The ABCs of GMing is an ongoing series about the different skills and ideas needed to run a successful tabletop game.
Tabletop games, like any other game, need to be interesting. Every tabletop has its own setting, full of races, classes, weapons, cities, worlds, spells, and all sorts of other goodies that shape and mold it into its own universe. This is the key to generating a creative tabletop experience. Every game setting is a full universe, and within that universe are tons of people, creatures, and everything else that helps to define that world. There is no doubt that running a thorough tabletop game takes a certain skill set to achieve, and there are simple ideas and tools you can use to ensure your players are getting more than simply what’s in the core book.
Know Your (Knowledge of the) Setting
To start, research your source material. It’s not expected that a GM know everything about the system they’re running a game in. Take a look at Dungeon & Dragons v3.5, for instance. That system had 65 books. Sixty. Five. That’s a lot of content. But fear not; you’re not expected to know all of it. Even if you have a Collector in your group, it’s a safe bet that they can’t recite every prestige class or major artifact within the 3.5 universe. Therefore, keep it in the back of your mind that you don’t have to have an encyclopedic knowledge of your game.
That being said, make sure you know the part of the game you’ll be running. For example, if you’re running a campaign that uses a modern setting and choose the game to be in the city of Chicago, make sure you have plenty of material for the players to use in the city. Modern settings can be the easiest to use, as street maps and statistics are publicly available. If you’re running a game in a fantasy setting, chances are any city you choose will have some information listed in a supplement book. Work to know your own setting first, and it’ll be much easier to grow your creative ideas from that setting.
Reward Creativity from Your Players
As important as it is to give your game a detailed background, it’s also important that your players contribute to that atmosphere. A common GM trick is to award players with extra XP/karma/skill points for a well-developed character with back story, motives, and desires. Even if players are utilizing some avatar of themselves, it’s important that they document these character attributes to help keep their characters focused. This may take some assistance from the GM.
As the GM, you should be the one with some of the most knowledge on the setting and rules of the game. Make yourself available to your players as they are creating their characters. A key part of character development is to make sure it’s reflected on their character sheets as well as in the player’s minds. The whole point of developing a back story is to make sure it’s depicted in their character’s game play. If a back story makes note of a formal education, for example, make sure the player’s character has the appropriate skills and attributes that would show that. Remember, you’ll be one of the people your players rely on for knowledge of the system. It’s important that you are able to assist your players to be as detailed and creative with their PCs as you are with your world building.

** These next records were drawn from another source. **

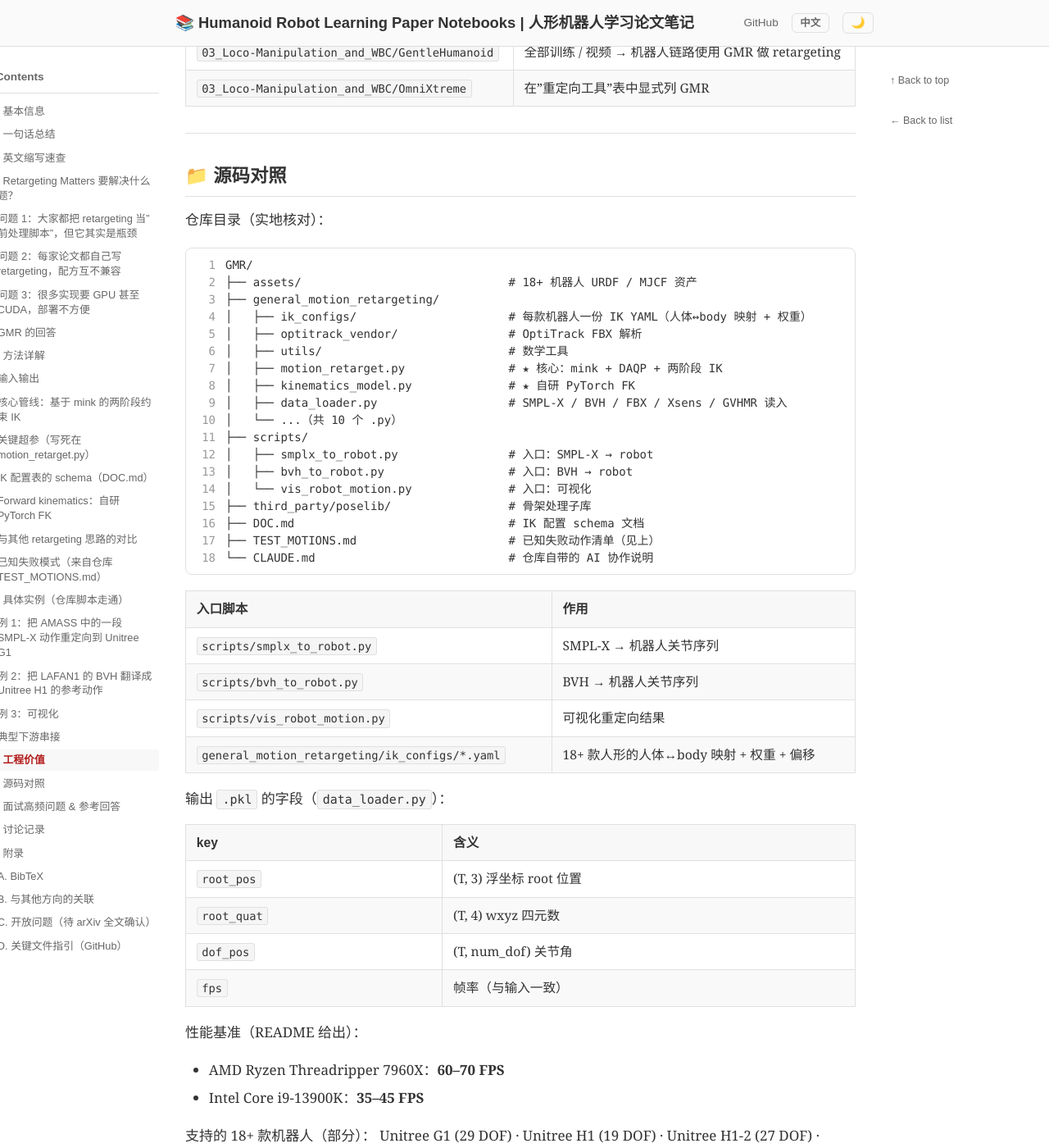
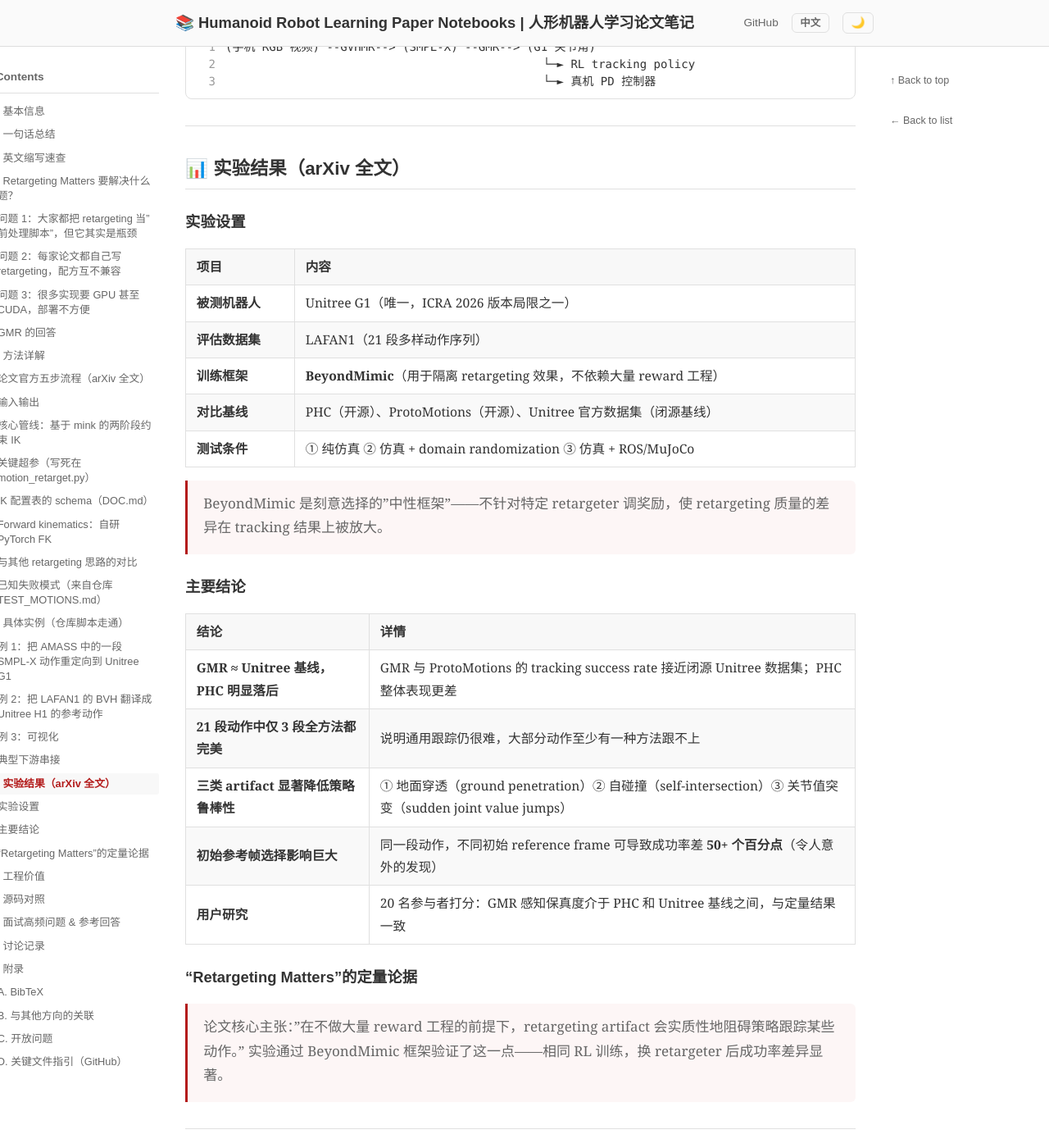
Before and after one commit to ImChong/Humanoid_Robot_Learning_Paper_Notebooks, a Jekyll site: the page built from papers/03_Loco-Manipulation_and_WBC/Retargeting_Matters__General_Motion_Retargeting_for_Humanoid_Motion_Tracking/Retargeting_Matters__General_Motion_Retargeting_for_Humanoid_Motion_Tracking.md, in a window 1280 px wide and 1400 px high, scrolled down 7615 px. Shown: the whole window at 82% size. Built offline with Jekyll 4.4.1, drawn with Linux system fonts in a browser that asks for light colours; some of the changed text lies outside the part shown.

Commit message:
docs(GMR): 补充 arXiv 全文内容——五步流程、实验结果、项目主页
- 新增论文官方五步 retargeting 流程，标注非均匀局部缩放为核心创新
- 新增「实验结果」节：BeyondMimic 框架、LAFAN1 21段动作、三基线对比、
  三类 artifact、参考帧敏感性（50+pp）、用户研究结论
- 修正项目主页 URL 为 jaraujo98.github.io/retargeting_matters
- 新增面试题 Q7（非均匀缩放原理）
- 更新「开放问题」：已确认项标删除线，保留2个待核实点

Co-Authored-By: Claude Sonnet 4.6 <noreply@anthropic.com>

```diff
--- a/papers/03_Loco-Manipulation_and_WBC/Retargeting_Matters__General_Motion_Retargeting_for_Humanoid_Motion_Tracking/Retargeting_Matters__General_Motion_Retargeting_for_Humanoid_Motion_Tracking.md
+++ b/papers/03_Loco-Manipulation_and_WBC/Retargeting_Matters__General_Motion_Retargeting_for_Humanoid_Motion_Tracking/Retargeting_Matters__General_Motion_Retargeting_for_Humanoid_Motion_Tracking.md
@@ -10,7 +10,7 @@ category: "Loco-Manipulation and WBC"
 
 > 📅 阅读日期: 2026-04-19
 > 🏷️ 板块: Loco-Manipulation and Whole-Body-Control
-> ℹ️ arXiv PDF / HTML 在当前环境不可访问；本笔记**基本信息 / 方法细节 / 失败模式**均核自官方 `YanjieZe/GMR` 仓库（README、`DOC.md`、`TEST_MOTIONS.md`、`general_motion_retargeting/motion_retarget.py` 等代码）。论文里独有的 ablation / benchmark 数字暂留作待核对项（见文末「开放问题」）。
+> ℹ️ 笔记已核对 arXiv HTML 全文（2510.02252）+ `YanjieZe/GMR` GitHub 仓库（README、`DOC.md`、`TEST_MOTIONS.md`、核心代码）。论文独有的 ablation 数字、用户研究结论见下文「实验结果」。
 
 ---
 
@@ -20,7 +20,7 @@ category: "Loco-Manipulation and WBC"
 |------|------|
 | **arXiv** | [2510.02252](https://arxiv.org/abs/2510.02252) |
 | **GitHub** | [YanjieZe/GMR](https://github.com/YanjieZe/GMR) |
-| **项目主页** | README 中未显式给出；候选 `yanjieze.com/GMR/`，以官方为准 |
+| **项目主页** | [jaraujo98.github.io/retargeting_matters](https://jaraujo98.github.io/retargeting_matters) |
 | **PDF** | [arXiv PDF](https://arxiv.org/pdf/2510.02252) |
 | **会议** | **ICRA 2026**（README 已标注） |
 | **发布时间** | 2025 年 10 月 |
@@ -93,7 +93,21 @@ GMR 把"人类动作重定向到人形机器人"这件过去被各家方法**藏
 
 ## 🔧 方法详解
 
-> 论文公式 / ablation 数字仍以 arXiv 为准；下面这一节的**管线 / 求解器 / 约束 / 关键参数**全部出自仓库代码（`general_motion_retargeting/motion_retarget.py`、`kinematics_model.py`、`data_loader.py`、`DOC.md`）。
+### 论文官方五步流程（arXiv 全文）
+
+GMR 把 retargeting 分解为**五个显式步骤**，与大多数隐式 IK 脚本相比，每一步的目标和约束都可单独检查：
+
+| 步骤 | 名称 | 做什么 |
+|------|------|--------|
+| 1 | **定义骨骼对应关系** | 手动指定人体骨骼 → 机器人 body 的语义映射（写成 YAML，一次性） |
+| 2 | **对齐静止姿态旋转** | 修正人类 T-pose 与机器人静止姿态之间的坐标系偏差，避免所有帧都带系统性旋转偏差 |
+| 3 | **非均匀局部缩放** ⭐ | 针对每条骨骼链分别估计长度比例，**不强行等比例缩放**；这是防止四肢比例差异导致 IK 解出大误差的关键创新 |
+| 4 | **带旋转约束的 IK** | 在步骤 3 的缩放参考下，对关节角进行优化（mink + DAQP），施加关节限位约束 |
+| 5 | **全约束精调** | 加入地面接触、自碰撞等更完整的约束，做一轮最终精修 |
+
+> **关键创新点**：步骤 3 的**非均匀局部缩放（non-uniform local scaling）**。传统方法常用全局缩放因子或直接忽略比例差异，导致手臂短的机器人被要求"摆到人手那个位置"时解出极端关节角。GMR 分骨骼链各自估计比例，从根源上减少 IK 求解时的残差。
+
+---
 
 ### 输入输出
 
@@ -232,6 +246,36 @@ python scripts/vis_robot_motion.py \
 
 ---
 
+## 📊 实验结果（arXiv 全文）
+
+### 实验设置
+
+| 项目 | 内容 |
+|------|------|
+| **被测机器人** | Unitree G1（唯一，ICRA 2026 版本局限之一） |
+| **评估数据集** | LAFAN1（21 段多样动作序列） |
+| **训练框架** | **BeyondMimic**（用于隔离 retargeting 效果，不依赖大量 reward 工程） |
+| **对比基线** | PHC（开源）、ProtoMotions（开源）、Unitree 官方数据集（闭源基线） |
+| **测试条件** | ① 纯仿真 ② 仿真 + domain randomization ③ 仿真 + ROS/MuJoCo |
+
+> BeyondMimic 是刻意选择的"中性框架"——不针对特定 retargeter 调奖励，使 retargeting 质量的差异在 tracking 结果上被放大。
+
+### 主要结论
+
+| 结论 | 详情 |
+|------|------|
+| **GMR ≈ Unitree 基线，PHC 明显落后** | GMR 与 ProtoMotions 的 tracking success rate 接近闭源 Unitree 数据集；PHC 整体表现更差 |
+| **21 段动作中仅 3 段全方法都完美** | 说明通用跟踪仍很难，大部分动作至少有一种方法跟不上 |
+| **三类 artifact 显著降低策略鲁棒性** | ① 地面穿透（ground penetration）② 自碰撞（self-intersection）③ 关节值突变（sudden joint value jumps） |
+| **初始参考帧选择影响巨大** | 同一段动作，不同初始 reference frame 可导致成功率差 **50+ 个百分点**（令人意外的发现） |
+| **用户研究** | 20 名参与者打分：GMR 感知保真度介于 PHC 和 Unitree 基线之间，与定量结果一致 |
+
+### "Retargeting Matters"的定量论据
+
+> 论文核心主张："在不做大量 reward 工程的前提下，retargeting artifact 会实质性地阻碍策略跟踪某些动作。" 实验通过 BeyondMimic 框架验证了这一点——相同 RL 训练，换 retargeter 后成功率差异显著。
+
+---
+
 ## 🤖 工程价值
 
 1. **对研究者**：做人形 tracking / 遥操时**不再需要从零写 retargeting**，也不用从同行那里 copy 个别人自用的脚本。`pip install -e .` + 一行命令就能产出训练可用的参考动作。
@@ -321,6 +365,9 @@ A：从同组工作（TWIST / GentleHumanoid / OmniXtreme）的引用方式看
 **Q6：用 mink 而不是自己写 IK，工程上的好处？**
 A：mink 是 Kevin Zakka 维护的 MuJoCo IK 库，把"task / barrier / limit / damping"等 robotics-IK 常见组件抽象得很干净，QP 直接对接 DAQP / quadprog 等成熟求解器。GMR 复用它意味着：(1) 不需要自己处理 Jacobian + 阻尼；(2) 切换求解器只改一行；(3) 后续社区对 mink 的优化（比如新增 barrier）GMR 自动受益。代价是引入一个外部依赖。
 
+**Q7：为什么非均匀局部缩放（step 3）是关键？等比例缩放不行吗？**
+A：人类和机器人的四肢比例差异是**非均匀的**——手臂可能差 20%，腿差 15%，躯干几乎一样。如果用全局缩放因子，必然让某些骨骼链的目标位置比机器人可达空间更远，IK 解不出来或解出极端关节角。非均匀缩放让每条链各自对齐比例，IK 的起点就更合理，解的质量也更高。
+
 **Q5：GMR 支持手指 / SMPL-X 表情吗？**
 A：输入格式里 SMPL-X 原生有手指，但是否真的被重定向到机器人手上取决于机器人自由度——G1 / H1 等主流人形大多只到手腕，GMR 会截断到这些关节；支持灵巧手的平台（如 ByteDexter、Galaxea R1）可以通过扩展 `robot_cfgs/` 加入。
 
@@ -366,12 +413,14 @@ A：输入格式里 SMPL-X 原生有手指，但是否真的被重定向到机
 | PHC / ExBody2 | retargeting 思路的前辈，GMR 走的是"显式、通用、CPU"路线 |
 | GVHMR / PromptHMR | 视频 → SMPL-X 的上游，GVHMR 已作为 GMR 的一种输入格式 |
 
-### C. 开放问题（待 arXiv 全文确认）
+### C. 开放问题
 
 1. ~~GMR 的 IK 用的是哪个 solver？~~ → 已确认：`mink` + DAQP（默认） / quadprog。
-2. ~~显式 IK 在接触丰富动作上是否稳定？~~ → 已部分确认：仓库 `TEST_MOTIONS.md` 列出 5 类失败案例（地面支撑、快速旋转、大幅抛甩等）；论文是否给出量化 ablation 待原文确认。
-3. 灵巧手扩展：仓库 `ik_configs/` 当前主要到手腕，扩展到 ByteDexter / Galaxea R1 需要追加手指 IK 表，论文是否专门讨论需查原文。
-4. 论文 ablation 的对比对象（OmniH2O 内嵌 retargeting / PHC-style learning-based 等）与指标（tracking error / success rate）需查原文。
+2. ~~显式 IK 在接触丰富动作上是否稳定？~~ → 已确认：`TEST_MOTIONS.md` 列 5 类失败案例；论文层面以 RL tracking 阶段补救为主。
+3. ~~论文 ablation 对比对象与指标？~~ → 已确认：对比 PHC / ProtoMotions / Unitree 闭源基线，指标为 LAFAN1 上的 tracking success rate（BeyondMimic 框架）。
+4. ~~artifact 类型有哪些？~~ → 已确认：地面穿透、自碰撞、关节值突变三类。
+5. **仍待确认**：非均匀局部缩放步骤的消融实验（单独去掉 step 3 后成功率下降多少）——HTML 版未给出逐步 ablation 数字，需查 PDF 附录。
+6. **仍待确认**：灵巧手扩展是否在论文中有专节讨论。
 
 ### D. 关键文件指引（GitHub）
 
```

Don’t Let The Setting Restrict You
While I’m not suggesting that you insert robots into your Dark Sun campaign, remember that it’s still your world. There’s plenty of room for adaptation to make things better fit your campaign. Want to add more variety to your vampires in Shadowrun? Borrow some elements from White Wolf and give them bloodlines and covenants. Can’t find the right monster for your dungeon in the Bestiary? Find the next closest thing and make some changes. Don’t let the setting restrict your creativity, but at the same time, make sure to keep it balanced. If you need to adapt statistics and abilities in your games from other systems, make sure you have a quality understanding of the rules that cover those changes. The last thing you want to do is accidentally make an overpowered monster or antagonist; that only leads to problems.
It’s Not Just Your Game; It’s Your Players’ Game Too
Running a game with your own characters, environment, and storyline is exciting. I can’t speak high enough volumes about the experience that is being a GM. You must always remember, though, that’s there’s more to a game simply than your world vision. You also have a table of players there to have this fun with you, and they wouldn’t be there if they weren’t interested in playing. This is where your creativity and adaptability traits have to merge together. If you’re doing everything you can to get your game off and running, make sure you get to know your characters and their storylines.
Having all of that information at your disposal is a huge benefit towards incorporating those player portions into your overall plot. To you, it may simply be your world and your players are just living in it, but without them your world isn’t much of anything beyond some well-researched make-believe. The bloodline of your campaign runs through each and every one of your players, and their happiness is just as important as yours. Take their stories and backgrounds that they worked so hard on, and incorporate them into your larger picture. If that means you have to make some changes in your game, so be it. Tabletop RPGs are a social group setting, so it’s imperative that everyone has the same opportunities to be a part of the fun.
Next time, I’ll be talking about Dedication, and how running a game takes more than just the time spent with your players. In the meantime, feel free to tell us about your own really creative stories on our forums!